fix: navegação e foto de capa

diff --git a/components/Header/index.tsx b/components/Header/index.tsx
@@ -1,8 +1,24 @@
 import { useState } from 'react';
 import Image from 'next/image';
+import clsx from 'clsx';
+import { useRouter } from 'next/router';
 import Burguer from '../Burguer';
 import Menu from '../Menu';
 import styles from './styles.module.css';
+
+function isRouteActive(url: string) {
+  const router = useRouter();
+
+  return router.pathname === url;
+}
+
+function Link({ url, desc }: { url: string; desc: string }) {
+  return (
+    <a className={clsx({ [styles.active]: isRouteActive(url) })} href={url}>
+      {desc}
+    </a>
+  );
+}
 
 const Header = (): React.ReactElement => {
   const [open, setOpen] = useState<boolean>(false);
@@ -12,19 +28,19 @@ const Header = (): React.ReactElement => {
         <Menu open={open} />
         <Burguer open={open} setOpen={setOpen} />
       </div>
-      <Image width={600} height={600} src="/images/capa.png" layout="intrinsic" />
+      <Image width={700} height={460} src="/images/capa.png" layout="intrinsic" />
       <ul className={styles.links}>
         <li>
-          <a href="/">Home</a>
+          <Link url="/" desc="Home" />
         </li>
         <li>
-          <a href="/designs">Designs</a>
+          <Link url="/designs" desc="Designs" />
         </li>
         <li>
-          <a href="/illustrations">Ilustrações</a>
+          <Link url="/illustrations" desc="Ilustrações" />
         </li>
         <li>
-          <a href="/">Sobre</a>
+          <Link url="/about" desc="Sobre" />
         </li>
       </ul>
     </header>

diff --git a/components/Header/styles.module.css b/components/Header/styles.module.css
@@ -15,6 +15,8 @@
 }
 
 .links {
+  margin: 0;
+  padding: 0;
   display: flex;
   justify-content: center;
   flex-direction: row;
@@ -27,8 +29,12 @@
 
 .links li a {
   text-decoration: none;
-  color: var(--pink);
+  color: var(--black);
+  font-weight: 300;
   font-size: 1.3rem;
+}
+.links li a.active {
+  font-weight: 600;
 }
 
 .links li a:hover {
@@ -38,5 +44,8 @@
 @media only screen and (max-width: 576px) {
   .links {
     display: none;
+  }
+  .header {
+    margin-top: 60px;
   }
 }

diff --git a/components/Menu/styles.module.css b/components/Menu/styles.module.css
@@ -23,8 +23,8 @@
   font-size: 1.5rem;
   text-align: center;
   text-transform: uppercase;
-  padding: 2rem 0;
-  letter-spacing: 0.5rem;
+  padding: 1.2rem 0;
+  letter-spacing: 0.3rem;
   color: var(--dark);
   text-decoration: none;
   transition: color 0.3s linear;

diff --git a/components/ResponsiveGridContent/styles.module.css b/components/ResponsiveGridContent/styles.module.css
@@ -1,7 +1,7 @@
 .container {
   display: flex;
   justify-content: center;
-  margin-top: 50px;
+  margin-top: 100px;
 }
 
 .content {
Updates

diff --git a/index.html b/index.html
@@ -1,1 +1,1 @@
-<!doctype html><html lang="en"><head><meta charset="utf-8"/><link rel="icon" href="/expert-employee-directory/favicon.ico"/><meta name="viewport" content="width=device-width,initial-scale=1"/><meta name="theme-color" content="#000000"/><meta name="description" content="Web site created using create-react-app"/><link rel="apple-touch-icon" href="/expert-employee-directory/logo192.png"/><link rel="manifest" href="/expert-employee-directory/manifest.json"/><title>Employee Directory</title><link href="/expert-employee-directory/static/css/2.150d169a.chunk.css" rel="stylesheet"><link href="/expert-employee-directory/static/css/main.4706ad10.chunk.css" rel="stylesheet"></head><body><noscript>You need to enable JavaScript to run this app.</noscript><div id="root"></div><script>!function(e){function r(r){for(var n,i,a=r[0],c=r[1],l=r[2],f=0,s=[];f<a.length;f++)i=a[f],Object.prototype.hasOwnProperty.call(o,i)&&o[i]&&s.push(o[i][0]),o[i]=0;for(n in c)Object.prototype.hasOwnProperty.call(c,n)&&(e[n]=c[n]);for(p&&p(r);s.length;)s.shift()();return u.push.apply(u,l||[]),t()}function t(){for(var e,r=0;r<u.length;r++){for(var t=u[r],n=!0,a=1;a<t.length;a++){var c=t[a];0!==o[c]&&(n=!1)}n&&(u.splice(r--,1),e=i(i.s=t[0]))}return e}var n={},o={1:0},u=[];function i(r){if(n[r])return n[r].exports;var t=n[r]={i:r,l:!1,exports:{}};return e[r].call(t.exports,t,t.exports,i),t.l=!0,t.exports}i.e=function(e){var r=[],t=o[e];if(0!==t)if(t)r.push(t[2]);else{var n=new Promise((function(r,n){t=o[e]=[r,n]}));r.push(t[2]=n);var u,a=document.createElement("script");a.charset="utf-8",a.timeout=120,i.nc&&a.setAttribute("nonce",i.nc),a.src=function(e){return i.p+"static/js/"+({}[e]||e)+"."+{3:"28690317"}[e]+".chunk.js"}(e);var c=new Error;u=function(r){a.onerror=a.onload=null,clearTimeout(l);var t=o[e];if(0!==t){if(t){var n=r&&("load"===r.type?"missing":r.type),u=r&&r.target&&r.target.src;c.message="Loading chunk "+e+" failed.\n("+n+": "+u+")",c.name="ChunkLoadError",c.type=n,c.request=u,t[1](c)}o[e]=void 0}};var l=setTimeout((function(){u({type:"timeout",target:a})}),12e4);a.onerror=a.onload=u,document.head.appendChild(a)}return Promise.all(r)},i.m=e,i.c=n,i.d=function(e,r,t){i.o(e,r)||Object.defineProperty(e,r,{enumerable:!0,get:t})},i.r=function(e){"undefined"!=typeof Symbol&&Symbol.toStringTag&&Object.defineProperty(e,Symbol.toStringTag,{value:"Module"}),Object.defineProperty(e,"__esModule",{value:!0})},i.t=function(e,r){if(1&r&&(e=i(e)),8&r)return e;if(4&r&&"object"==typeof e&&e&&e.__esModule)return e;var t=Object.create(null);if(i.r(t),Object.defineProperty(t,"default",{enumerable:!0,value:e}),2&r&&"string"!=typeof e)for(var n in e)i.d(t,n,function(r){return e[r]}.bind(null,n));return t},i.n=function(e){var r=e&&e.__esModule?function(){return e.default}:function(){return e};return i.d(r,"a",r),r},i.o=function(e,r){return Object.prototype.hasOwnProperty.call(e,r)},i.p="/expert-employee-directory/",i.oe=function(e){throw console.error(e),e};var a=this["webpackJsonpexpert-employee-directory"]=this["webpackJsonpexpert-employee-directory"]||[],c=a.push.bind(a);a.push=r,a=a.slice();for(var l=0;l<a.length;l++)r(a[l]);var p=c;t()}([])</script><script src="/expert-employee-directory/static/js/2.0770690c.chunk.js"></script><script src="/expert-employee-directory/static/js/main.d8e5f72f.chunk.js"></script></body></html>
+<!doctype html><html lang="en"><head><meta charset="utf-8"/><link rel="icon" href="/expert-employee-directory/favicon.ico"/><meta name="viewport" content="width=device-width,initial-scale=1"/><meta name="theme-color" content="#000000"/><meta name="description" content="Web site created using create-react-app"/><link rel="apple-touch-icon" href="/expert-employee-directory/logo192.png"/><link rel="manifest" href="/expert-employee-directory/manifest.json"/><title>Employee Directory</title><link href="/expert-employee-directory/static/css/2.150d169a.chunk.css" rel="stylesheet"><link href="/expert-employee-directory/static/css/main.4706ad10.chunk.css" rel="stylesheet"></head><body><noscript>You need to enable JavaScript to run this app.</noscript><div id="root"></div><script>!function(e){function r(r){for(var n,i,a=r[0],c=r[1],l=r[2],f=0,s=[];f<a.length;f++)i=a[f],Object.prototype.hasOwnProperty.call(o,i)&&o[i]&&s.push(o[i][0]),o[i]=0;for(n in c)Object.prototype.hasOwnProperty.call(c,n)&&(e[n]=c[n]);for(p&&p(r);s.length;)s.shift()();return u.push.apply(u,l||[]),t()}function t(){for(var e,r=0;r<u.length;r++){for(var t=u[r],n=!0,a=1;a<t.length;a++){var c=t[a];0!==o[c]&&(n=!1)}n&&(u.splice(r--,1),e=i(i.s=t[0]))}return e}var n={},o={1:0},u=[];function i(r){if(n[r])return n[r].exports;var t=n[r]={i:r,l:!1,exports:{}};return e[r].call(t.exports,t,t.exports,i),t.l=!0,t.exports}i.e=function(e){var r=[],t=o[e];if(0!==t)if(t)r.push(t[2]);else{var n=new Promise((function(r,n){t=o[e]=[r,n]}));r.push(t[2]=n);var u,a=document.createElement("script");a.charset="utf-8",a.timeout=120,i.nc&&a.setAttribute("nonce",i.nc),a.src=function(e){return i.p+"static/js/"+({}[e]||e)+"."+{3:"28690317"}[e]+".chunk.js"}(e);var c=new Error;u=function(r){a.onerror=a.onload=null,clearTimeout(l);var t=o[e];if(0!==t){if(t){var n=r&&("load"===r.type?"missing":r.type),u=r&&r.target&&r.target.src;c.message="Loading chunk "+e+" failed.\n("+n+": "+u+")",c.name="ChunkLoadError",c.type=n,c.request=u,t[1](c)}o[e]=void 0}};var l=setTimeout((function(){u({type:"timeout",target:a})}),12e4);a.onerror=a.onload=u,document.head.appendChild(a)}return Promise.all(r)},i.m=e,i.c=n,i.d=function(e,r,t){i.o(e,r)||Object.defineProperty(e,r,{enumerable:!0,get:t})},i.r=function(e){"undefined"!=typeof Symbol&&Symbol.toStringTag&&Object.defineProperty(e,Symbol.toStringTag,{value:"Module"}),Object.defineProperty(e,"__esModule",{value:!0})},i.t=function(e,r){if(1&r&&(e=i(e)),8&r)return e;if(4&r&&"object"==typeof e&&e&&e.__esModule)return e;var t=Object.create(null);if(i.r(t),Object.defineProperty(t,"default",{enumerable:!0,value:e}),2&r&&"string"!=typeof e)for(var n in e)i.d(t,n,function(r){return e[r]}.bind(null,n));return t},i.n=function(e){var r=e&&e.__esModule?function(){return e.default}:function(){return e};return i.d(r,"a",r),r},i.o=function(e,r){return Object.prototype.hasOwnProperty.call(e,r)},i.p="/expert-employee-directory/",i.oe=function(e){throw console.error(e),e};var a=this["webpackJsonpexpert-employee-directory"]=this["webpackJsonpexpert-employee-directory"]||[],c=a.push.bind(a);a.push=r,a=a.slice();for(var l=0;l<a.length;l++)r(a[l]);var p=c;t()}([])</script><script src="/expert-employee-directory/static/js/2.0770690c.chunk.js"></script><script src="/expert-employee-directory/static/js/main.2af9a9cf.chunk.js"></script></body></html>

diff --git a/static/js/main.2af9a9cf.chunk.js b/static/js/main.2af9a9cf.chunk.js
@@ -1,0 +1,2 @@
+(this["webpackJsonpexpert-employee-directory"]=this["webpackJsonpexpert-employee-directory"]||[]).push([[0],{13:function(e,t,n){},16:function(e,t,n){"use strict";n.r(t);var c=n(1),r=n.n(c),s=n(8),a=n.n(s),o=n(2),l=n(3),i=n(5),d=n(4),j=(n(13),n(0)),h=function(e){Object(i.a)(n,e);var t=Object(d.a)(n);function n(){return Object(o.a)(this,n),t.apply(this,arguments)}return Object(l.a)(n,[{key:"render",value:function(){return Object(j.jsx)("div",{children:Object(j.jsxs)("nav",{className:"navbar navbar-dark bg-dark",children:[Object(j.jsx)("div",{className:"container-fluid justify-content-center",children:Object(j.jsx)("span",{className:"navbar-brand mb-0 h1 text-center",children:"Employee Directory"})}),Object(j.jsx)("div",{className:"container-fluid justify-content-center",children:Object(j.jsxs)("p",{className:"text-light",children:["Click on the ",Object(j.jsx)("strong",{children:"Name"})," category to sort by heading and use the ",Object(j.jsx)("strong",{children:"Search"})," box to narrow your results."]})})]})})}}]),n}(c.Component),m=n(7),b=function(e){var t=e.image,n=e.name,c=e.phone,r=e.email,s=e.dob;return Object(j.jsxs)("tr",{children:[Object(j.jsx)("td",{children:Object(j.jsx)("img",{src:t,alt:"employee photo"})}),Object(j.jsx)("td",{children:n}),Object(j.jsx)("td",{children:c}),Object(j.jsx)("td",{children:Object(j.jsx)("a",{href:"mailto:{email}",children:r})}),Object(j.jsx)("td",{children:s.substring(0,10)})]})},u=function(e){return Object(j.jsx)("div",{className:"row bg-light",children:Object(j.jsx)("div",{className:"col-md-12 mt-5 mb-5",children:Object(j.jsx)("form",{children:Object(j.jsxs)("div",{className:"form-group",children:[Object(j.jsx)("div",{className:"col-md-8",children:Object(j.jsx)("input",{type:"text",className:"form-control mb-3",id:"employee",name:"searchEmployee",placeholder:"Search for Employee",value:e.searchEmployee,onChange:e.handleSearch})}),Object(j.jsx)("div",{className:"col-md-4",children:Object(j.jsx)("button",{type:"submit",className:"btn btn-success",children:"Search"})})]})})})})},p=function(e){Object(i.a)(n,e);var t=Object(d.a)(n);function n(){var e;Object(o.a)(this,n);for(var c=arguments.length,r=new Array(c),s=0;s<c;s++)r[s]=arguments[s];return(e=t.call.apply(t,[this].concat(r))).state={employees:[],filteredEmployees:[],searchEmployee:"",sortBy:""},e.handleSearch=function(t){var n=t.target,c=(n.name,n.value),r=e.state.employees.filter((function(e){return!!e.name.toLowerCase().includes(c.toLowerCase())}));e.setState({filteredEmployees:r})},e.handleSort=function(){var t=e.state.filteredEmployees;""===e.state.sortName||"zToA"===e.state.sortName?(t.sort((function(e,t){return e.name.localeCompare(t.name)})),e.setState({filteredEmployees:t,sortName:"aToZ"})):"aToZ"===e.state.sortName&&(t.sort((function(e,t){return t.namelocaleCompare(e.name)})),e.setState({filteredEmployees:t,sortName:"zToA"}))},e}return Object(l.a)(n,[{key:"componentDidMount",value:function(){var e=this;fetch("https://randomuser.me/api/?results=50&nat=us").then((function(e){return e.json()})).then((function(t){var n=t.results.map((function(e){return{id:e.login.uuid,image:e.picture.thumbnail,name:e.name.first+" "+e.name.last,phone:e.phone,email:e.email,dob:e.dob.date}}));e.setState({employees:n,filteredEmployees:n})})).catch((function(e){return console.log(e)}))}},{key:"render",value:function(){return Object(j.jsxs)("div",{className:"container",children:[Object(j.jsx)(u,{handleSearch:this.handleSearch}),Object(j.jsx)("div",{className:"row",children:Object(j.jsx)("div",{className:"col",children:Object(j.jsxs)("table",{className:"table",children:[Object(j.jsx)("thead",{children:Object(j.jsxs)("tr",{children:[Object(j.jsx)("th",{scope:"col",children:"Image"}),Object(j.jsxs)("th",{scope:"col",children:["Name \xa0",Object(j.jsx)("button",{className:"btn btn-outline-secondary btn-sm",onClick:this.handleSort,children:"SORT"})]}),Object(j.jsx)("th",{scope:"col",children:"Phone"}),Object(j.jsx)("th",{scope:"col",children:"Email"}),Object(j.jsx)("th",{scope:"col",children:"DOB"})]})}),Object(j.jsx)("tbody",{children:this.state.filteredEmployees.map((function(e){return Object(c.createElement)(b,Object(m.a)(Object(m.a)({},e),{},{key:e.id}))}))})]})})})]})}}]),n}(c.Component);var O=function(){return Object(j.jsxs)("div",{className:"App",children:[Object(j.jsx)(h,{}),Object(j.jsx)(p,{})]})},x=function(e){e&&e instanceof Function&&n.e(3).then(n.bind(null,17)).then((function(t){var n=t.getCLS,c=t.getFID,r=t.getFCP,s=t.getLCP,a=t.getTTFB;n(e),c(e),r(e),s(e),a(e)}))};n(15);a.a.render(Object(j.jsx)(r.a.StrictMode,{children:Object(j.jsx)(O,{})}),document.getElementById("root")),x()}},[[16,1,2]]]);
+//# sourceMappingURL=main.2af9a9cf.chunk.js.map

● ● ● ●

**GOAL OF THE EXERCISE**. Pull every line with the word "const" from the data.

**SOLVED PROBLEM**.
+  const router = useRouter();
 const Header = (): React.ReactElement => {
   const [open, setOpen] = useState<boolean>(false);
@@ -12,19 +28,19 @@ const Header = (): React.ReactElement => {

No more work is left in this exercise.